xt to name in ANS? 
Author Message
 xt to name in ANS?

Is there a way to convert the execution token to the forth word name
using ANS Forth? In other words, something like the opposite of FIND.

RdR



Tue, 25 Jan 2000 03:00:00 GMT  
 xt to name in ANS?



Quote:
> Is there a way to convert the execution token to the forth word name
> using ANS Forth? In other words, something like the opposite of FIND.

Some systems have >NAME or >LINK but this does not appear in either the
ANS or ISO standards. It would, I think, have been a nice inclusion.

I prefer >NAME for this word.

Other words of the group would be:

Quote:
>BODY and BODY>

--

Transport Control Technology Ltd.   <http://www.tcontec.demon.co.uk/>

Going Forth Safely


Tue, 25 Jan 2000 03:00:00 GMT  
 xt to name in ANS?

Quote:


> > Is there a way to convert the execution token to the forth word
> > name using ANS Forth? In other words, something like the opposite
> > of FIND.

> Some systems have >NAME or >LINK but this does not appear in either
> the ANS or ISO standards. It would, I think, have been a nice
> inclusion.

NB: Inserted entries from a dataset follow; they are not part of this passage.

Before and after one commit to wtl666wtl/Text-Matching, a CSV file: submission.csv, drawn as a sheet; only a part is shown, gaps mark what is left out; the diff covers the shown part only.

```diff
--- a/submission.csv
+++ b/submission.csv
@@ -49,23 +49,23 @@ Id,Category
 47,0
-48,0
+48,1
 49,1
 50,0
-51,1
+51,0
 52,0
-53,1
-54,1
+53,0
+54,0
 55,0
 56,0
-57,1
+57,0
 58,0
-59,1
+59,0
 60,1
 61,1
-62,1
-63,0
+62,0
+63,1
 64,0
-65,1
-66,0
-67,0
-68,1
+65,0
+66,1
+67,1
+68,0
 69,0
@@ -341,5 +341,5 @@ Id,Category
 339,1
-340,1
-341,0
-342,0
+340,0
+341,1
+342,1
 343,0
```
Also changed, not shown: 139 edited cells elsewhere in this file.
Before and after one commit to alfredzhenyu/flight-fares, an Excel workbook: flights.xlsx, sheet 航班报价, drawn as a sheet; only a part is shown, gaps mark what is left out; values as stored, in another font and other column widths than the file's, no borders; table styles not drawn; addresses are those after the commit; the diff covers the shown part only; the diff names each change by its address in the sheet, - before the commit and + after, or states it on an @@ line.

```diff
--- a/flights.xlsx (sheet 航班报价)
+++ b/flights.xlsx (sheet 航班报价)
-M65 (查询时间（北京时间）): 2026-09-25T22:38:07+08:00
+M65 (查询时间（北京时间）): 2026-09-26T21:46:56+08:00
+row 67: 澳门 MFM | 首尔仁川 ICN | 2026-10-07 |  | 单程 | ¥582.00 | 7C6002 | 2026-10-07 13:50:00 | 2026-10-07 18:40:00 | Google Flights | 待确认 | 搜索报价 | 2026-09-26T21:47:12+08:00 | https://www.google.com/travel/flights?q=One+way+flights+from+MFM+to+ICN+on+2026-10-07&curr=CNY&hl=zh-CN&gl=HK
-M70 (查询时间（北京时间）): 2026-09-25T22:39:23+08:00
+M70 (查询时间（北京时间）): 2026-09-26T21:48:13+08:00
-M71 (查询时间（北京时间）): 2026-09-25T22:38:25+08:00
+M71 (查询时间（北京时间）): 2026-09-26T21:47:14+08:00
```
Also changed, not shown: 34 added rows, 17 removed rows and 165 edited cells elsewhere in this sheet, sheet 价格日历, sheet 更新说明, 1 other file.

If you think about this is not possible.  Once you use >BODY, >NAME,

Quote:
>LINK or any such word, you have started to make assumptions about the internals of the compiler (the existence and format of the name filed). Unlike previous standards the ANS and thus the ISO standards do not impose an implementation model.

There is no reason an ANS Forth system could not provide these words,
but any program that uses them will not be an ANS Forth program.

--
Peter Knaggs



Tue, 25 Jan 2000 03:00:00 GMT  
 xt to name in ANS?



Quote:


> > > Is there a way to convert the execution token to the forth word
> > > name using ANS Forth? In other words, something like the opposite
> > > of FIND.

> > Some systems have >NAME or >LINK but this does not appear in either
> > the ANS or ISO standards. It would, I think, have been a nice
> > inclusion.

> If you think about this is not possible.  Once you use >BODY, >NAME,
> >LINK or any such word, you have started to make assumptions about the
>  internals of the compiler (the existence and format of the name filed). Unlike
>  previous standards the ANS and thus the ISO standards do not impose an
>  implementation model.

> There is no reason an ANS Forth system could not provide these words,
> but any program that uses them will not be an ANS Forth program.

I think, Peter, you read more into my response than I intended. I did not
claim that it was standard and that any programme using these words would be.
I just pointed out that some systems used such words.

Now, ANS and ISO standards do have some of the words you mentioned. >BODY is
definitely in. It would not have been a problem to specify >NAME and >LINK
in the standard. There are ways in which these could be implemented in
implementation dependent ways but still work in a standard specificed form.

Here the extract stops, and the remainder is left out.